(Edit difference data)

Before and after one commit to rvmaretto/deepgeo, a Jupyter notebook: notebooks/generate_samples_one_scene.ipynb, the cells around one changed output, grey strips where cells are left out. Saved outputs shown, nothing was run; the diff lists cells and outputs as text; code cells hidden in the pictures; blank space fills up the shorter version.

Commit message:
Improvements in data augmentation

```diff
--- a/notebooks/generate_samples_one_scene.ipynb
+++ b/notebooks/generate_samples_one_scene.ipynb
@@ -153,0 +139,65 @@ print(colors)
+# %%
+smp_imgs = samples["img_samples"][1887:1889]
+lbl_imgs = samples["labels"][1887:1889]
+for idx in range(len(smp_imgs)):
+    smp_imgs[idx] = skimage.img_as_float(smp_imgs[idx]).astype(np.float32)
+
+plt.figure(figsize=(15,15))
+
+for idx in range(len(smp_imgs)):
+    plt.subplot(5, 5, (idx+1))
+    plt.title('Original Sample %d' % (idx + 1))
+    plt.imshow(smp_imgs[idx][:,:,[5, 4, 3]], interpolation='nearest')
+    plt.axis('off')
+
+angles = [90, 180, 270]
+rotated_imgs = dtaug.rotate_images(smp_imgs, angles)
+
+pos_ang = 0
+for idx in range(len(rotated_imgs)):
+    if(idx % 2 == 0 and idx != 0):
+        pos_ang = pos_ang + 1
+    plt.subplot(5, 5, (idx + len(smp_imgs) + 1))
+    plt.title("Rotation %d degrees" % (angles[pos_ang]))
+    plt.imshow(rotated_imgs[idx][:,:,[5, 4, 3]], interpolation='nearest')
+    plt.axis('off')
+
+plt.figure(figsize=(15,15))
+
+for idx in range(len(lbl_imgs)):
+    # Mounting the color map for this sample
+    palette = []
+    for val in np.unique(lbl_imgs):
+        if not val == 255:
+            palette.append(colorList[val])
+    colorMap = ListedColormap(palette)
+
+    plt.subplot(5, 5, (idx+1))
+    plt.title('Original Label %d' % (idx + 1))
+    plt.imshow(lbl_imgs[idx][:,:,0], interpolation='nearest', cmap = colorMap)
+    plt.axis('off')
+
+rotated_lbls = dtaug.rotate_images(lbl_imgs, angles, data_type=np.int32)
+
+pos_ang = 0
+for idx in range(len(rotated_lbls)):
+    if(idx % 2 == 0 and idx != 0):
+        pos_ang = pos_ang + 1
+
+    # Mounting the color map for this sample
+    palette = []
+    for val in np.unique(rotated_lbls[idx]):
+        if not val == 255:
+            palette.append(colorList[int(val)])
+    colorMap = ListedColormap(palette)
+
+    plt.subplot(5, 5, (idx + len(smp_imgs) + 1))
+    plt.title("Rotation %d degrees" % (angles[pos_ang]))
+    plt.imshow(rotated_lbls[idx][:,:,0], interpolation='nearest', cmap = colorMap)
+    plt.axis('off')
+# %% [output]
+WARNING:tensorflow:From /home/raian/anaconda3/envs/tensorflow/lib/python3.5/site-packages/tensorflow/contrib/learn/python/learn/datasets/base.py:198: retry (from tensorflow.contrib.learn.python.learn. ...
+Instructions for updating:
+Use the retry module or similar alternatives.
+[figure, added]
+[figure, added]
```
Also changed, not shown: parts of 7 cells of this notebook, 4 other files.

• [Task instructions]:
Please reproduce each line above exactly as written.

• [Written response]:
Before and after one commit to rvmaretto/deepgeo, a Jupyter notebook: notebooks/generate_samples_one_scene.ipynb, the cells around one changed output, grey strips where cells are left out. Saved outputs shown, nothing was run; the diff lists cells and outputs as text; code cells hidden in the pictures; blank space fills up the shorter version.

Commit message:
Improvements in data augmentation

```diff
--- a/notebooks/generate_samples_one_scene.ipynb
+++ b/notebooks/generate_samples_one_scene.ipynb
@@ -153,0 +139,65 @@ print(colors)
+# %%
+smp_imgs = samples["img_samples"][1887:1889]
+lbl_imgs = samples["labels"][1887:1889]
+for idx in range(len(smp_imgs)):
+    smp_imgs[idx] = skimage.img_as_float(smp_imgs[idx]).astype(np.float32)
+
+plt.figure(figsize=(15,15))
+
+for idx in range(len(smp_imgs)):
+    plt.subplot(5, 5, (idx+1))
+    plt.title('Original Sample %d' % (idx + 1))
+    plt.imshow(smp_imgs[idx][:,:,[5, 4, 3]], interpolation='nearest')
+    plt.axis('off')
+
+angles = [90, 180, 270]
+rotated_imgs = dtaug.rotate_images(smp_imgs, angles)
+
+pos_ang = 0
+for idx in range(len(rotated_imgs)):
+    if(idx % 2 == 0 and idx != 0):
+        pos_ang = pos_ang + 1
+    plt.subplot(5, 5, (idx + len(smp_imgs) + 1))
+    plt.title("Rotation %d degrees" % (angles[pos_ang]))
+    plt.imshow(rotated_imgs[idx][:,:,[5, 4, 3]], interpolation='nearest')
+    plt.axis('off')
+
+plt.figure(figsize=(15,15))
+
+for idx in range(len(lbl_imgs)):
+    # Mounting the color map for this sample
+    palette = []
+    for val in np.unique(lbl_imgs):
+        if not val == 255:
+            palette.append(colorList[val])
+    colorMap = ListedColormap(palette)
+
+    plt.subplot(5, 5, (idx+1))
+    plt.title('Original Label %d' % (idx + 1))
+    plt.imshow(lbl_imgs[idx][:,:,0], interpolation='nearest', cmap = colorMap)
+    plt.axis('off')
+
+rotated_lbls = dtaug.rotate_images(lbl_imgs, angles, data_type=np.int32)
+
+pos_ang = 0
+for idx in range(len(rotated_lbls)):
+    if(idx % 2 == 0 and idx != 0):
+        pos_ang = pos_ang + 1
+
+    # Mounting the color map for this sample
+    palette = []
+    for val in np.unique(rotated_lbls[idx]):
+        if not val == 255:
+            palette.append(colorList[int(val)])
+    colorMap = ListedColormap(palette)
+
+    plt.subplot(5, 5, (idx + len(smp_imgs) + 1))
+    plt.title("Rotation %d degrees" % (angles[pos_ang]))
+    plt.imshow(rotated_lbls[idx][:,:,0], interpolation='nearest', cmap = colorMap)
+    plt.axis('off')
+# %% [output]
+WARNING:tensorflow:From /home/raian/anaconda3/envs/tensorflow/lib/python3.5/site-packages/tensorflow/contrib/learn/python/learn/datasets/base.py:198: retry (from tensorflow.contrib.learn.python.learn. ...
+Instructions for updating:
+Use the retry module or similar alternatives.
+[figure, added]
+[figure, added]
```
Also changed, not shown: parts of 7 cells of this notebook, 4 other files.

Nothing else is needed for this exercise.